[Web document revisions]
━━━━━━

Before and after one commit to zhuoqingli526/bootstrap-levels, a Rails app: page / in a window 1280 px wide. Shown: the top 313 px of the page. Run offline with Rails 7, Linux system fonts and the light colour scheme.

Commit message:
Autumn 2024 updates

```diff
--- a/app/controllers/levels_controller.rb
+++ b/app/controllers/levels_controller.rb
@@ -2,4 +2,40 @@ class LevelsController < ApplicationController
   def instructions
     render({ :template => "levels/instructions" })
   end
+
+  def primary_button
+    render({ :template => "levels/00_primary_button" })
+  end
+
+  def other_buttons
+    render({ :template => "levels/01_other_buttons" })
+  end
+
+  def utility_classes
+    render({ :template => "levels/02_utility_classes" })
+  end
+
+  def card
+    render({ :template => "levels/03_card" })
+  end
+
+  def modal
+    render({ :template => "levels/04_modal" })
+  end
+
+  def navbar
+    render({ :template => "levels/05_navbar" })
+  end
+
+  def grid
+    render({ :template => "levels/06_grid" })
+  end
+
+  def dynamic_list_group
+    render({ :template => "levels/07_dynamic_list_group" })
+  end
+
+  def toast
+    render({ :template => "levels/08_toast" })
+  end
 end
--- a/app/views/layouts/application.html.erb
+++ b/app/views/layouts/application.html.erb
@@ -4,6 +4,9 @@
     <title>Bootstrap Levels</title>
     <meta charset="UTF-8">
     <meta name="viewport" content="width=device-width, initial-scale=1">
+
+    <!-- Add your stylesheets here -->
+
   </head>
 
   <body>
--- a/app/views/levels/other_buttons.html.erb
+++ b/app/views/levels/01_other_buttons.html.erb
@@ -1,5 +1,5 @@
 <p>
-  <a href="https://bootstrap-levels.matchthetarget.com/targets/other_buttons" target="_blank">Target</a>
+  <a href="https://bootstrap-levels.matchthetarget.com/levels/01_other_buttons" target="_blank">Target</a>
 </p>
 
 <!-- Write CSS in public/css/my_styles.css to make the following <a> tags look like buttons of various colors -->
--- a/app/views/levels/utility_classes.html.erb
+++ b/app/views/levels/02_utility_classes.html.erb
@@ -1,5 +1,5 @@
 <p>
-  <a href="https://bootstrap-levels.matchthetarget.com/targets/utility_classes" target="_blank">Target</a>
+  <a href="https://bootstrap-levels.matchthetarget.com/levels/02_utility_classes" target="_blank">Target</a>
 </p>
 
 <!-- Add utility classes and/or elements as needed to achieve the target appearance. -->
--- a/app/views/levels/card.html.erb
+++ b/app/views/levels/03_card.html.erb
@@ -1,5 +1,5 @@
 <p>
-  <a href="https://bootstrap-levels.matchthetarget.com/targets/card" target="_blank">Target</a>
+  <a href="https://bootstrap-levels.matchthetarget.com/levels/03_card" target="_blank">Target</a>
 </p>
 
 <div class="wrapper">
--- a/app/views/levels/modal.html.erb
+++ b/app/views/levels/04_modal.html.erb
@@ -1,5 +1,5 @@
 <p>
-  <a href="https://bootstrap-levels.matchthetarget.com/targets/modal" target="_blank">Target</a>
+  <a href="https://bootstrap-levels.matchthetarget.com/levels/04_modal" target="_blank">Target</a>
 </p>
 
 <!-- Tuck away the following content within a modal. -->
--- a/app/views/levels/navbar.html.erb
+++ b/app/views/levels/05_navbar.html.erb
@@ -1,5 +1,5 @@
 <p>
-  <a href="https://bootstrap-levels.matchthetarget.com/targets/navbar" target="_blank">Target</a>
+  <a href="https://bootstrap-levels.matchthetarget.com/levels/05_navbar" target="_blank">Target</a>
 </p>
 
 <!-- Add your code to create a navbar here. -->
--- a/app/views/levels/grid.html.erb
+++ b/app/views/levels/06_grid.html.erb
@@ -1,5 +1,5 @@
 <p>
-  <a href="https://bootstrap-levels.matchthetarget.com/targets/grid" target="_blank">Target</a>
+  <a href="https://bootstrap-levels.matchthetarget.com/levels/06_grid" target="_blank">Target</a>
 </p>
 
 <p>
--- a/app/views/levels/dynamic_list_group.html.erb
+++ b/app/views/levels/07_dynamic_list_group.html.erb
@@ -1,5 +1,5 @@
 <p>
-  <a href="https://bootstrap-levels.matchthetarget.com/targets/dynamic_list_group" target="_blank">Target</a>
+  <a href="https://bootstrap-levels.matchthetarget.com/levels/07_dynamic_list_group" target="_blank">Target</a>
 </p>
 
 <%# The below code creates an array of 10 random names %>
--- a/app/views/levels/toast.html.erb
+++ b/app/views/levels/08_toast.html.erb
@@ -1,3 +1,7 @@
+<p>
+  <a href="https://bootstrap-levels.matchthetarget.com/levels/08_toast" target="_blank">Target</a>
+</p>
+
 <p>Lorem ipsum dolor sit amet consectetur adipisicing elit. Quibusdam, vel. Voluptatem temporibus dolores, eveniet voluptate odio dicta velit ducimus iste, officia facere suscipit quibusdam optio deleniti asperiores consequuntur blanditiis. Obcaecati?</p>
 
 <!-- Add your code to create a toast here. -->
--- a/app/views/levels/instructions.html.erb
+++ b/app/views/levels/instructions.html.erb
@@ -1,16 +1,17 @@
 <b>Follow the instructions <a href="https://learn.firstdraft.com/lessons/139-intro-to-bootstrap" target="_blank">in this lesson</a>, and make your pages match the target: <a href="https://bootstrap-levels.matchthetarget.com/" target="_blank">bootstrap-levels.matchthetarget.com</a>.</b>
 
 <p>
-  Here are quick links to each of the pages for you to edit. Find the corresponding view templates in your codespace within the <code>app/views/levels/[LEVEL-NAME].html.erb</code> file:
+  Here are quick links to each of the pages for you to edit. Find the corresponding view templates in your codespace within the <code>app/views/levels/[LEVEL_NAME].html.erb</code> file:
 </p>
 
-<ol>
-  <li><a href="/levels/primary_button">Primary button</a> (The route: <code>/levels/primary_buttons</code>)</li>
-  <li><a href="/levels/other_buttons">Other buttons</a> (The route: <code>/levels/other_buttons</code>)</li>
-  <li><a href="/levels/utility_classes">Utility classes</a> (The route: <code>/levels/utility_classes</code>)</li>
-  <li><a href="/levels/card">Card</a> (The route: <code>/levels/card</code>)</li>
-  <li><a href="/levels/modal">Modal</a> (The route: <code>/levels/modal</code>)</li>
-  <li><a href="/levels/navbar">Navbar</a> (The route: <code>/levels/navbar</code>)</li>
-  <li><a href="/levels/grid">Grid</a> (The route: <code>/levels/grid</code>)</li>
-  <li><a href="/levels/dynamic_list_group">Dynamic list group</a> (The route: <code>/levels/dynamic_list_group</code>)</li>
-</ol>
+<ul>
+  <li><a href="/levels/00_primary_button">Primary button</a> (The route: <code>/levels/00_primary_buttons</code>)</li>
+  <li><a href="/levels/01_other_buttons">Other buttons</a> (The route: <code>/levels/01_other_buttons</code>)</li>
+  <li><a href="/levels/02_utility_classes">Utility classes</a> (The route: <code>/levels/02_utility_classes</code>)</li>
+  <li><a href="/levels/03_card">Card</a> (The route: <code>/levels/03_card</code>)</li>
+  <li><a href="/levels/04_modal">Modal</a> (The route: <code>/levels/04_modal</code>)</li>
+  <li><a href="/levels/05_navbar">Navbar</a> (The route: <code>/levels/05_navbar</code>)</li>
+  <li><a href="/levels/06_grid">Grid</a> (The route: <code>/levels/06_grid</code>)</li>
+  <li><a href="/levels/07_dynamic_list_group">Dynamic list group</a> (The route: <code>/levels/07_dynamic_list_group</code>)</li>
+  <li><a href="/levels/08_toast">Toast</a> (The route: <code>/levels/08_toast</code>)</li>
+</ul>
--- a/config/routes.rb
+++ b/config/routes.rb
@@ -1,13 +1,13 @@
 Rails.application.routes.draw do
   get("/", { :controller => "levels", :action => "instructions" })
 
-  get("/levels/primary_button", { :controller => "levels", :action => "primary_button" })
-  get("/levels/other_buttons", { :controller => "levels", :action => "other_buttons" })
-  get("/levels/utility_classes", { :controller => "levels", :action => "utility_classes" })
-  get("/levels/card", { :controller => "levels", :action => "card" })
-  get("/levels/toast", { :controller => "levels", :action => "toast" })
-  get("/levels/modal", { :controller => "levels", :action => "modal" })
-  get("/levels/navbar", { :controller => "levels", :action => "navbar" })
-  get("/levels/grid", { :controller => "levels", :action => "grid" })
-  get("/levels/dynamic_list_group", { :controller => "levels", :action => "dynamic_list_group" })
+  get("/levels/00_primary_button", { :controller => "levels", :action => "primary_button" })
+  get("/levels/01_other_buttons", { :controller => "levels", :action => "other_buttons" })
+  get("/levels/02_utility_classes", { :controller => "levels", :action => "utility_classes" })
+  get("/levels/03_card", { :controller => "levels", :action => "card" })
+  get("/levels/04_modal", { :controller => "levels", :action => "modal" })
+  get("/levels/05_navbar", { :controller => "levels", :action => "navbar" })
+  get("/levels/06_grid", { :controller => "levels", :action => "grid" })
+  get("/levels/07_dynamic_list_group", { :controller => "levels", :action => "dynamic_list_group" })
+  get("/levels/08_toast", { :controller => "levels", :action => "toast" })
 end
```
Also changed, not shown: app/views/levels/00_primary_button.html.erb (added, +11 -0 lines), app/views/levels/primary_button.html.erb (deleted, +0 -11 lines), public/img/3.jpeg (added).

━━━━━━

● WHAT IS NEEDED: Each line that holds the word "instructions" should be extracted from the records.

● SOLUTION:
   def instructions
     render({ :template => "levels/instructions" })
--- a/app/views/levels/instructions.html.erb
+++ b/app/views/levels/instructions.html.erb
 <b>Follow the instructions <a href="https://learn.firstdraft.com/lessons/139-intro-to-bootstrap" target="_blank">in this lesson</a>, and make your pages match the target: <a href="https://bootstrap-levels.matchthetarget.com/" target="_blank">bootstrap-levels.matchthetarget.com</a>.</b>
   get("/", { :controller => "levels", :action => "instructions" })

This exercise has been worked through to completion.